◆ What the task asks ◆
The copy you print must match the listing exactly, with its pictures removed.

Data supplied section start

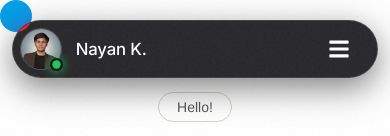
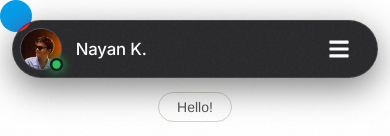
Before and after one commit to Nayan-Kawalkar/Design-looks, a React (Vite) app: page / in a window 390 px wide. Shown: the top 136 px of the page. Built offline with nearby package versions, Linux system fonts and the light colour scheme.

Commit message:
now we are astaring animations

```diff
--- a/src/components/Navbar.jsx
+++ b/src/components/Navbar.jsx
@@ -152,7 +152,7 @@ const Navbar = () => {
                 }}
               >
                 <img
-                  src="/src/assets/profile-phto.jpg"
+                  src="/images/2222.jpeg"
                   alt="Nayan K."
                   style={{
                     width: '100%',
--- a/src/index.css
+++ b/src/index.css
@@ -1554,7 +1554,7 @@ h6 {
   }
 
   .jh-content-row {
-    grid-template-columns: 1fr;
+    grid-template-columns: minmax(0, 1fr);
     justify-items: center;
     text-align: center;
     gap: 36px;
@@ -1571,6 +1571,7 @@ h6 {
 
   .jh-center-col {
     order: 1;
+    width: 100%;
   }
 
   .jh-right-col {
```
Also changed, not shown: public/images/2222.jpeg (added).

Data supplied section end

◆ Result below ◆
Before and after one commit to Nayan-Kawalkar/Design-looks, a React (Vite) app: page / in a window 390 px wide. Shown: the top 136 px of the page. Built offline with nearby package versions, Linux system fonts and the light colour scheme.

Commit message:
now we are astaring animations

```diff
--- a/src/components/Navbar.jsx
+++ b/src/components/Navbar.jsx
@@ -152,7 +152,7 @@ const Navbar = () => {
                 }}
               >
                 <img
-                  src="/src/assets/profile-phto.jpg"
+                  src="/images/2222.jpeg"
                   alt="Nayan K."
                   style={{
                     width: '100%',
--- a/src/index.css
+++ b/src/index.css
@@ -1554,7 +1554,7 @@ h6 {
   }
 
   .jh-content-row {
-    grid-template-columns: 1fr;
+    grid-template-columns: minmax(0, 1fr);
     justify-items: center;
     text-align: center;
     gap: 36px;
@@ -1571,6 +1571,7 @@ h6 {
 
   .jh-center-col {
     order: 1;
+    width: 100%;
   }
 
   .jh-right-col {
```
Also changed, not shown: public/images/2222.jpeg (added).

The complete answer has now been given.